In the wake of the “Brexit” vote and David Cameron’s resignation, Great Britain will have a new Prime Minister this week. Her name is Theresa May, and she will be the Britain’s second woman P.M. The “Iron Lady,” Margaret Thatcher, served in the position from 1979 to 1990.
Margaret Thatcher had an impressive slate of qualifications and accomplishments. She was a chemist before becoming an attorney, became a member of Parliament in 1959, was leader of Britain’s Conservative Party for 15 years, and her time as Prime Minister spanned an entire decade (the 1980s), a feat not seen in Britain since the 18th century.
Of all the things said about Thatcher, I have no recollection that the fact that she was a mother was considered a qualification for office. Yet this is precisely what Theresa May’s challenger, Andrea Leadsom, implied in an interview with the Times of London. Leadsom said being a mother “means you have a very real stake in the future of our country.”
“I don’t really know Theresa very well. But I am sure she will be really, really sad she doesn’t have children so I don’t want this to be ‘Andrea has children, Theresa hasn’t,’ because I think that would be really horrible, but genuinely I feel that being a mom means you have a very real stake in the future of our country, a tangible stake. You know, she possibly has nieces, nephews, you know, lots of people, but I have children who are going to have children who will directly be a part of what happens next.”
May, who is 59, has recently spoken about not being able to have children.

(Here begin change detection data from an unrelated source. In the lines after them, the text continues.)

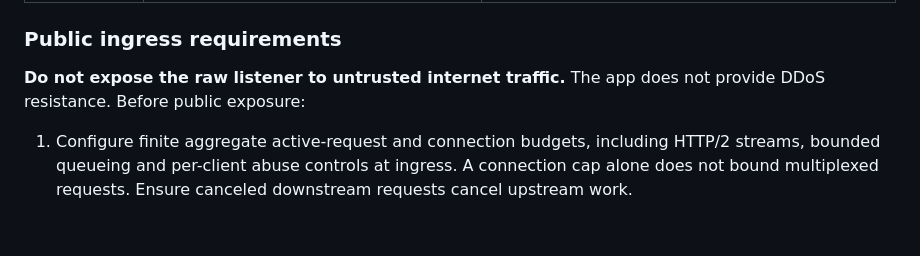
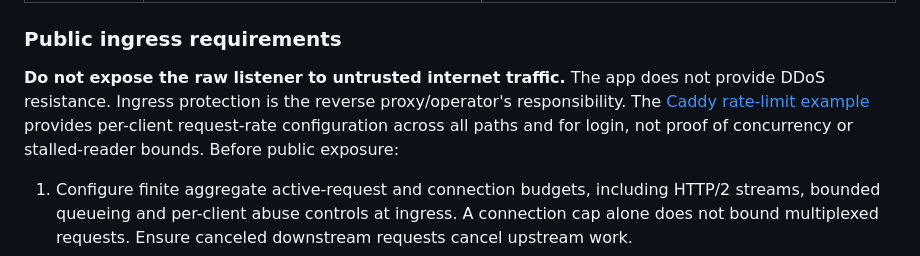
Before and after one commit to xmoforf/go-fileshare, a Markdown page: SECURITY.md, the part around the change. Drawn GitHub-style; blank space fills up the shorter version.

```diff
--- a/SECURITY.md
+++ b/SECURITY.md
@@ -29,7 +29,7 @@ This is a single-owner, read-only file browser, not a multi-tenant storage servi
 
 ### Public ingress requirements
 
-**Do not expose the raw listener to untrusted internet traffic.** The app does not provide DDoS resistance. Before public exposure:
+**Do not expose the raw listener to untrusted internet traffic.** The app does not provide DDoS resistance. Ingress protection is the reverse proxy/operator's responsibility. The [Caddy rate-limit example](docs/compose.md#caddy-rate-limit-example) provides per-client request-rate configuration across all paths and for login, not proof of concurrency or stalled-reader bounds. Before public exposure:
 
 1. Configure finite aggregate active-request and connection budgets, including HTTP/2 streams, bounded queueing and per-client abuse controls at ingress. A connection cap alone does not bound multiplexed requests. Ensure canceled downstream requests cancel upstream work.
 2. Use a response **write-idle/progress** policy for stalled readers that permits continuously progressing long transfers. Do not substitute a short total response timeout. Verify your actual proxy behavior with slow readers, ranges and a long transfer; deployment examples are separate work.
```
Also changed, not shown: README.md (+1 -1 lines), docs/compose.md (+69 -0 lines).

My first thought regarding this kerfuffle is that no one would suggest that a man would be less qualified for office on account of his being childless. But then I recalled President George H.W. Bush’s nomination of David Souter to the Supreme Court in 1990. My own worldview had shifted dramatically over the previous five years, with the birth of our two sons, who brought with them everything from sleepless nights to child care issues. I couldn’t imagine how a never-married, childless man could understand the issues with which parents struggle every day. How could he adequately serve the interests of the majority of Americans when he could not relate to the issues they face?
Of course, the job of a prime minister and the job of a Supreme Court justice are very different. Justice Souter’s job was to interpret the law. Prime Minister May’s job will be to guide Britain through what will arguably be one of the most tumultuous periods in my lifetime. But does the fact of her being childless really mean she is less invested in the future of the country she will be leading?
I had my first child when I was 25. Over the next several years, certainly by the time President Bush nominated Justice Souter, I had evolved from being a staunch Republican to questioning whether the GOP was really concerned about me and my family. By 1992, I had become convinced that, indeed, they were not. I have no doubt that my journey from a single woman to a woman married with children contributed greatly to my slide to the left.
But one thing that did not change was my concern for the future of my country. In my early 20s, we were still in the throes of the Cold War and nukes were a big issue. The early ’80s saw the rise of AIDS, high unemployment and inflation, and soaring gas prices. National defense, economic and health issues have always been important to me, whether in my single days or now that it’s back to pretty much my husband and me.
My point is, children or no children, I love my country, as I presume both Ms. May and Ms. Leadsom do, and that love for country and concern for its future is not tied directly to the individuals that I love and care for. There are a great many things in this country that concern me but do not directly affect me — racial injustice, hunger, lack of opportunity, to name a few. To me, the most disingenuous element in Ms. Leadsom’s comment — “I have children who are going to have children who will directly be a part of what happens next” — is the suggestion that one’s concern for the future of her country extends only as far as how it will directly affect her children.
Indeed, a statement such as the one Ms. Leadsom made seems far more disqualifying than the fact of not being a mother.